• Task to carry out
Find each line in the records below that contains the word "import", and copy it out.

• Source records
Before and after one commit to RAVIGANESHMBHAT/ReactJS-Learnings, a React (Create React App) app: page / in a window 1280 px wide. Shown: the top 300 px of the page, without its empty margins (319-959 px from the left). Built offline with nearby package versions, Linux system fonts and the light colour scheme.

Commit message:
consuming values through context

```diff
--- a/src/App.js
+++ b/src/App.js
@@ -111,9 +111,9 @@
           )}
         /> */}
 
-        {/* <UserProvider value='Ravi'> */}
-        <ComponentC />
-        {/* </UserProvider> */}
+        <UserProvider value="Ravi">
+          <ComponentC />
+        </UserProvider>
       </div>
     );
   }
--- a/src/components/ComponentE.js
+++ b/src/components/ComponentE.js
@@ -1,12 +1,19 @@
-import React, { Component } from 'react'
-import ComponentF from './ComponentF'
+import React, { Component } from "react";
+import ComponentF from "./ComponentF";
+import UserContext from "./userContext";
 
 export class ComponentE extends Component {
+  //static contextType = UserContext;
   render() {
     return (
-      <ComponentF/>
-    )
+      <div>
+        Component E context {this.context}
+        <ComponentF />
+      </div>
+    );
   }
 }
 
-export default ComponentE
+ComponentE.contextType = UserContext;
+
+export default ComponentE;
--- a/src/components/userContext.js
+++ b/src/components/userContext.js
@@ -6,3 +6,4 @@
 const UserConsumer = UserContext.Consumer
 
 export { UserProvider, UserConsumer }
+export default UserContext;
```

• Output below
-import React, { Component } from 'react'
-import ComponentF from './ComponentF'
+import React, { Component } from "react";
+import ComponentF from "./ComponentF";
+import UserContext from "./userContext";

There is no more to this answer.